CRETE. Priansos. Circa 320-270 BC. Stater (Silver, 25 mm, 11.35 g, 11 h). Female deity (Demeter or Persephone?) seated left on throne, head facing, placing her right hand on a serpent rising erect in front of her; behind to right, palm tree with two date clusters. Rev. ΠPIAN-ΣIEΩN Poseidon standing front, head to left, holding dolphin in his right hand and transverse trident in his left. Le Rider pl. XXVI, 20 (same dies). Pozzi (Boutin) 4471 (same dies). SNG Copenhagen 545 (same dies). Svoronos 3 and pl. XXVIII, 22 (same dies). Very rare. A beautifully toned and unusually well struck example without the usual heavy die wear. The obverse a bit weak and with some faint scratches on the reverse, otherwise, good very fine.
From an old Viennese collection, formed in the 1950s and 1960s and in 3rd generation family possession since.
Priansos was one of the smaller Cretan poleis and little is known of its history other than a few mentions in Hellenistic and Roman inscriptions. The city lay on a hill on the eastern end of the fertile Messara Plain, some 6 km from the sea, with which it was connected through the small harbor of Inatos near today's Tsoutsouros. The very rare Hellenistic staters of Priansos bear the images of an uncertain female deity with a serpent and a date palm on the obverse and of Poseidon on the reverse. Svoronos identified the goddess as Hygieia, but the cult of Asklepios was not widespread on Crete and it has been suggested that the deity is Demeter or, perhaps more likely, Persephone, who is being seduced by Zeus in the form of a serpent. For a city such as Priansos, whose economy no doubt relied heavily on the overseas exports of agricultural products such as grain and fruits, the cults of Persephone and Poseidon certainly seem appropriate. Unfortunately, most of the very rare Priansian staters suffer from weak strikes and heavy die wear, with the obverses in particular being notoriously blurry and unattractive.

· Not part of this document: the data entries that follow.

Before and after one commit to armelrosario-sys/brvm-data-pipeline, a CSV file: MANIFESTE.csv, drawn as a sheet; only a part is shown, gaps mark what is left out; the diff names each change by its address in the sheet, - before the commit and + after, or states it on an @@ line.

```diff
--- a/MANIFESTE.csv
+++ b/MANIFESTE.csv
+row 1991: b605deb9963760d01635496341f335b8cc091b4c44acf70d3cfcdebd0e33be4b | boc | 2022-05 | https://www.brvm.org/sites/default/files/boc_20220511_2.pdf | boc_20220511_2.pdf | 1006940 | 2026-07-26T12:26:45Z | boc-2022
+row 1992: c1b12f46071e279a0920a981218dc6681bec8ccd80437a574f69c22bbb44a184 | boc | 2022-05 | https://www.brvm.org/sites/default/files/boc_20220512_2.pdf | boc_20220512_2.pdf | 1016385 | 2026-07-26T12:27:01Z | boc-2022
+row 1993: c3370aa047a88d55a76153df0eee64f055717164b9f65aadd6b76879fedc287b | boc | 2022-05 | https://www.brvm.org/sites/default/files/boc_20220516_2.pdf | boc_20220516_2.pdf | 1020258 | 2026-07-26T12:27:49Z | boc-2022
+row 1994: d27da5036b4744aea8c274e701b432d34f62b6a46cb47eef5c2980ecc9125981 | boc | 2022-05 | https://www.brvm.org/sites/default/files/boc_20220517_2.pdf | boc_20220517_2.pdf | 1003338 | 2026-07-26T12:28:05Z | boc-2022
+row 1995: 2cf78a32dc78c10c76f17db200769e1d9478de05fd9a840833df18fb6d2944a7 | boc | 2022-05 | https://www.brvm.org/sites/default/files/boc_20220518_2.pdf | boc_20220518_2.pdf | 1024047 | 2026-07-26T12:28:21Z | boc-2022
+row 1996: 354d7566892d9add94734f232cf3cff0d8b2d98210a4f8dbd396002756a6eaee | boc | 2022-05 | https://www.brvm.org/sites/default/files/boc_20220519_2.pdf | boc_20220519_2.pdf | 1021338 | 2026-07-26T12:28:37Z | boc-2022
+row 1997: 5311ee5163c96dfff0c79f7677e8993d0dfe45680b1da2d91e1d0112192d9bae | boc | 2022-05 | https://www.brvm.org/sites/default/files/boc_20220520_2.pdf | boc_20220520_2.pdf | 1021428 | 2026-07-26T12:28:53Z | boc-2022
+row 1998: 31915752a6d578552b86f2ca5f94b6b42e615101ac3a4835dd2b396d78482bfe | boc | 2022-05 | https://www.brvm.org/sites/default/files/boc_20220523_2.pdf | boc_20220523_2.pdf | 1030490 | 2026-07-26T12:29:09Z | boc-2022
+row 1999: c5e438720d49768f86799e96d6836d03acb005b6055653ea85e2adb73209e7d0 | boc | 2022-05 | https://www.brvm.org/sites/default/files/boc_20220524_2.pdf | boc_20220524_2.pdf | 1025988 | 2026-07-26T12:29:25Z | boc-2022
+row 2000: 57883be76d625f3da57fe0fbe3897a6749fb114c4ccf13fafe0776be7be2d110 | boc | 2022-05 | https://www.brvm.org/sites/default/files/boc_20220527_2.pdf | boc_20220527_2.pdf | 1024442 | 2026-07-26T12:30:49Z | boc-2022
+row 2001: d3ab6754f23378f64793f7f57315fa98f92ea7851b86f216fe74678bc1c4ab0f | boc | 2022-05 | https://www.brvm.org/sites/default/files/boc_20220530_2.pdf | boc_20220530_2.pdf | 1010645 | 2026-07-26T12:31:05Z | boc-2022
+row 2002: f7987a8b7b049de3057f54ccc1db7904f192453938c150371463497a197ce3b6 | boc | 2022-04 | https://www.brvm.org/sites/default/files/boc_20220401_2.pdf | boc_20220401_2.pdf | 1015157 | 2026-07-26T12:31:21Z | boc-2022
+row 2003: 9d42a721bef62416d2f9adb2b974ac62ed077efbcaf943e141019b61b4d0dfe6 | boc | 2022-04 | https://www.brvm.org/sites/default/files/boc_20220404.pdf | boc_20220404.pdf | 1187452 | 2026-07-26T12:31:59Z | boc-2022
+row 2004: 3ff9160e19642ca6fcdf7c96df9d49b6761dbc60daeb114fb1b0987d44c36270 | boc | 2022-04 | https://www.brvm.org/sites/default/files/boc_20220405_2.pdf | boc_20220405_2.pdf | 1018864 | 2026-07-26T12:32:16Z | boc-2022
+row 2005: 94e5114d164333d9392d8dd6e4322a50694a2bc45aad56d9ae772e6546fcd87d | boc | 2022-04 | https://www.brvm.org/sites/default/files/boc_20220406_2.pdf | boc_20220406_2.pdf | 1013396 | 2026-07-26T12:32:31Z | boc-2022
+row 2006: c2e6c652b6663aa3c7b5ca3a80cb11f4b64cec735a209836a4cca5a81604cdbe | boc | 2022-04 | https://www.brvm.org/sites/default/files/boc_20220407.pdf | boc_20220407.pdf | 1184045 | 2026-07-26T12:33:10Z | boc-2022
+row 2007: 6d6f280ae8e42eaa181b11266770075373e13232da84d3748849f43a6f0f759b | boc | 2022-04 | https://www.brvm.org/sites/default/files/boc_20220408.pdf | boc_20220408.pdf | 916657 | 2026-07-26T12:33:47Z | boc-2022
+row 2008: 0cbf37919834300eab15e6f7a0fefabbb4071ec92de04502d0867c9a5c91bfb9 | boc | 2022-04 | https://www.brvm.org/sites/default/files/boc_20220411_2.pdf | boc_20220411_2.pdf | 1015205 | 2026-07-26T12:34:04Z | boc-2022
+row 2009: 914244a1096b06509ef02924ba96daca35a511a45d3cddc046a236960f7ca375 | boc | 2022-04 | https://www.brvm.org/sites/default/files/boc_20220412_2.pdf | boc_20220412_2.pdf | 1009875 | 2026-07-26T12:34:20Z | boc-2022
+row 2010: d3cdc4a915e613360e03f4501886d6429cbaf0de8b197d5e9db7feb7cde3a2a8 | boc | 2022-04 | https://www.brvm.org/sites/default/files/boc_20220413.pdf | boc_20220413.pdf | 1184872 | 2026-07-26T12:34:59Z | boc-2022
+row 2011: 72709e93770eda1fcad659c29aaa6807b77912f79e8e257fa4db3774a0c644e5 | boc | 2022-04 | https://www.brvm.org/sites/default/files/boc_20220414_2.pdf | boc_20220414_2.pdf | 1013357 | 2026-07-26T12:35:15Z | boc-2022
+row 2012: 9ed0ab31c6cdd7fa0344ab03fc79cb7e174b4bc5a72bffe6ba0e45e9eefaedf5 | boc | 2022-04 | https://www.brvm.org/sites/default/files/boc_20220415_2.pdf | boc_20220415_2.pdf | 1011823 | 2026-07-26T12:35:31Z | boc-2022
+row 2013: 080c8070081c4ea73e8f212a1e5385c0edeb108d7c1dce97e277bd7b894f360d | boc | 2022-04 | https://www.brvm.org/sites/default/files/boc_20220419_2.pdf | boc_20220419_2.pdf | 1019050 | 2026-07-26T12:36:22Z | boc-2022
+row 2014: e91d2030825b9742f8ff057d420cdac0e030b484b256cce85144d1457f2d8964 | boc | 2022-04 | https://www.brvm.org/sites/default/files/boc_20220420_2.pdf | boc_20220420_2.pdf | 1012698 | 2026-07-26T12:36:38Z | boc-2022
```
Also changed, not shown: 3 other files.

The present coin, however, is a remarkable exception: not only has it never been cleaned and is hence beautifully toned, it is also unusually well struck.